B&H gracefully employs illustration where the specificity of product photography isn’t desired, such as images for the different departments within their store. These category graphics are consistently styled, presenting scenes which emphasize a single representative element. The overall color palette is expansive but coherent, and even the treatments for empty states in search results and other sections are well considered.
Winner: Seamless Browsing
Pocket Casts, by Shifty Jelly
Both new and experienced podcast listeners are in good hands with Pocket Casts. The app takes a massive catalog of shows and organizes them into views which entice rather than overwhelm. The “Discover” feature presents an array of collections (featured, trending, top rated, etc.), showcasing each of them in a slightly different format to help establish a sense a place within the app.
Pocket Casts’ use of material surfaces support the efficiency of browsing. The left navigation drawer pins open on tablet, and bottom sheets provide quick previews which naturally transition into full-screen views upon scroll. A podcast’s title graphic is used to bridge the animation between the set of subscribed podcasts and an episode list, providing the accent color for that view.
In addition to the Material Design Award winners, twelve more products have also been recognized for their achievements in design through the Material Design Showcase:

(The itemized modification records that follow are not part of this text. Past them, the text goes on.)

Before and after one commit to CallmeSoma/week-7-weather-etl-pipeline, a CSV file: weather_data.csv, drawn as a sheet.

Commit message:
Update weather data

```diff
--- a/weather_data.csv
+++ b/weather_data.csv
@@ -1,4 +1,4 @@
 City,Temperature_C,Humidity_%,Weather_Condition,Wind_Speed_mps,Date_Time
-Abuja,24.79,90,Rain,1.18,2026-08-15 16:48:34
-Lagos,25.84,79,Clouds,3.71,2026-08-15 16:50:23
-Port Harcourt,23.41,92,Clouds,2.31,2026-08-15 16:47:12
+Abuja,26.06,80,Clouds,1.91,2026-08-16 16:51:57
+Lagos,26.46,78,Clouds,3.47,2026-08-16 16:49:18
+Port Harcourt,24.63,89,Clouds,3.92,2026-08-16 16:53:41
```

We look forward to continuing to recognize the impressive design accomplishments from the community, as we evolve the material design system together.
Congratulations to all the honorees!